The Best Game Consoles: Reviews by Wirecutter
The PlayStation 4 has a large library of games you can’t play anywhere else, and it’s the only game console that supports a virtual reality headset. It also comes with our favorite gaming controller, an easy-to-use interface, and support for both internal and external hard-drive upgrades. The PlayStation Plus subscription service provides online multiplayer and two free games a month, equivalent to what you get from the Xbox Live Gold service. Most people should get the standard PS4 model, not the PS4 Pro, unless you have a 4K TV or plan to buy one very soon.
The PS4 and Xbox One are similar enough that they get most of the same games, including titles in popular franchises like Call of Duty, Destiny, and Madden. However, each system has its own set of exclusive titles that aren’t available on any other console.
The PS4 has more top-rated exclusive titles than the Xbox One, including God of War, Uncharted 4, Bloodborne, Horizon Zero Dawn, Shadow of the Colossus, Hellblade, and NieR: Automata. Most of them are available only on the PS4, unlike the Xbox One’s exclusives, which are often available on the PC too. That makes the PS4 a better option than the Xbox One even if you already have a gaming PC. You can find Sony’s exclusive game library here.
If you plan on playing online games, get the console your friends have, because there’s no way to play multiplayer games across platforms. Both Xbox and PlayStation require a $60-per-year subscription to access even basic online functions. On the PS4, this subscription is called PlayStation Plus; on the Xbox, it’s Xbox Live Gold.
Like Xbox Live Gold, PS Plus gives you two free games a month (of varying quality) and special discounts on some titles during sales. You keep the free games as long as you have a PS Plus subscription, but you lose access to them if you cancel your subscription, even if you already downloaded them. With PS Plus, you also get automatic game and operating system updates, and cloud storage for saves. You do not have to pay for PS Plus to use streaming video services like Netflix or Amazon Prime. Unlike with Xbox Live Gold, you don’t need PS Plus to use the PS4’s Party Chat system to voice-chat with friends. However, the PlayStation Network service has struggled with reliability, suffering from slow downloads and downtime issues. Xbox Live is usually more stable than PSN, which is important if you play a lot of games online.

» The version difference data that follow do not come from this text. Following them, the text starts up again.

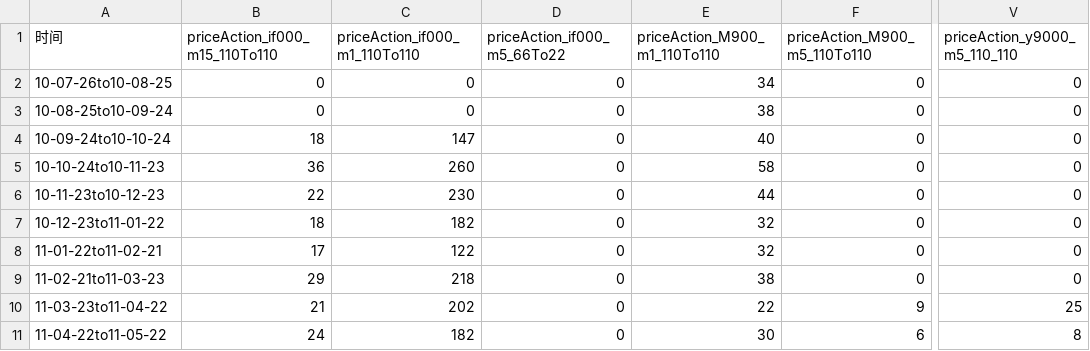
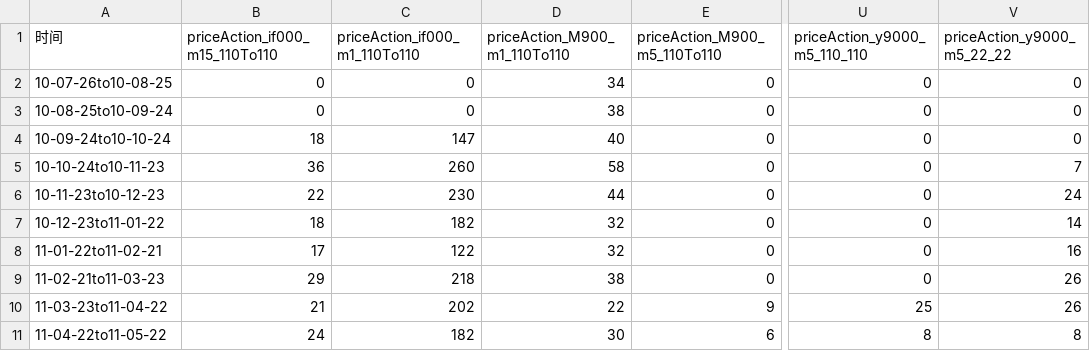
Before and after one commit to lin-dodo/GA_test, a CSV file: 统计结果.csv, drawn as a sheet; only a part is shown, gaps mark what is left out; removed rows and columns are numbered as before the commit, all else as after; the diff names each change by its address in the sheet, - before the commit and + after, or states it on an @@ line.

```diff
--- a/统计结果.csv
+++ b/统计结果.csv
-column D (priceAction_if000_m5_66To22), rows 2-11: all 0
+column V (priceAction_y9000_m5_22_22), rows 2-11: 0 | 0 | 0 | 7 | 24 | 14 | 16 | 26 | 26 | 8
```
Also changed, not shown: 51 other files.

Unlike the Xbox One, the PS4 lets you experiment with virtual reality. PlayStation VR is one of our favorite VR systems, and it plays VR versions of games like The Elder Scrolls V: Skyrim, Resident Evil 7, and Doom (you can find a full list of compatible VR games here). If VR is the feature you’re most interested in, you may want to consider the PS4 Pro, because the Pro console can improve VR game performance, which we detail in a section below.
The PS4 doesn’t have backward compatibility with older generations of games, in contrast to the Xbox One, which can play most Xbox 360 discs. You can stream select PS3 and PS4 games with the PlayStation Now service, but that requires a $100-per-year subscription. It’s packed with PS3 classics like Uncharted 2 and Fallout: New Vegas, but the PS4 game selection is weak, so it’s worthwhile only if you want to play older games.
Unlike the Xbox One S, the PS4 doesn’t support 4K video (the PS4 Pro does; more on that later) but does have a respectable number of media streaming apps, including Sony’s own cable alternative, PlayStation Vue. However, we don’t recommend buying a game console for its streaming capabilities; you can find cheaper, less power-hungry media streaming devices, like the Roku Streaming Stick+, that do the job better. If you have a 4K TV and want to make the most of it, the Xbox One S or PS4 Pro is a better option. Both the PS4 and the Xbox One S can output HDR if you have a TV that supports it, but not all games support it.
On the PS4 you can stream any game to a Windows or Mac computer with your PS4 controller attached to it using Remote Play. This feature works best on your home network, but you can access it remotely as well, though we’d recommend that only for slow-paced games because remote streaming can be laggy. The Xbox One S has a similar feature, but it works only with Windows 10 and only on the same network as your Xbox One.